Work request: Since the entries below must stay intact, return each one exactly.

Task data:
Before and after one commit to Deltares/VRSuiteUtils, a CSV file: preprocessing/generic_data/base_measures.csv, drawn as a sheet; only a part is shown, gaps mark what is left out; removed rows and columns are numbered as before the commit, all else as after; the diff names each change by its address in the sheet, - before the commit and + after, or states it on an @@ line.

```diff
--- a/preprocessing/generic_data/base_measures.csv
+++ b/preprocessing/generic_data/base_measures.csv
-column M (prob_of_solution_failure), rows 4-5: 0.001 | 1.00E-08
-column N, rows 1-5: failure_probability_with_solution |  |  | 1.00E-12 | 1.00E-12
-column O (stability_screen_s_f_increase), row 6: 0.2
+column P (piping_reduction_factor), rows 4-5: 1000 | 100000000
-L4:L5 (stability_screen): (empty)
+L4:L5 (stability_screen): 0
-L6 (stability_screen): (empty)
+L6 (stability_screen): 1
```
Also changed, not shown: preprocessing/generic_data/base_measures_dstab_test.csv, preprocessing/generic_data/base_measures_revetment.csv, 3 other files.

Response:
Before and after one commit to Deltares/VRSuiteUtils, a CSV file: preprocessing/generic_data/base_measures.csv, drawn as a sheet; only a part is shown, gaps mark what is left out; removed rows and columns are numbered as before the commit, all else as after; the diff names each change by its address in the sheet, - before the commit and + after, or states it on an @@ line.

```diff
--- a/preprocessing/generic_data/base_measures.csv
+++ b/preprocessing/generic_data/base_measures.csv
-column M (prob_of_solution_failure), rows 4-5: 0.001 | 1.00E-08
-column N, rows 1-5: failure_probability_with_solution |  |  | 1.00E-12 | 1.00E-12
-column O (stability_screen_s_f_increase), row 6: 0.2
+column P (piping_reduction_factor), rows 4-5: 1000 | 100000000
-L4:L5 (stability_screen): (empty)
+L4:L5 (stability_screen): 0
-L6 (stability_screen): (empty)
+L6 (stability_screen): 1
```
Also changed, not shown: preprocessing/generic_data/base_measures_dstab_test.csv, preprocessing/generic_data/base_measures_revetment.csv, 3 other files.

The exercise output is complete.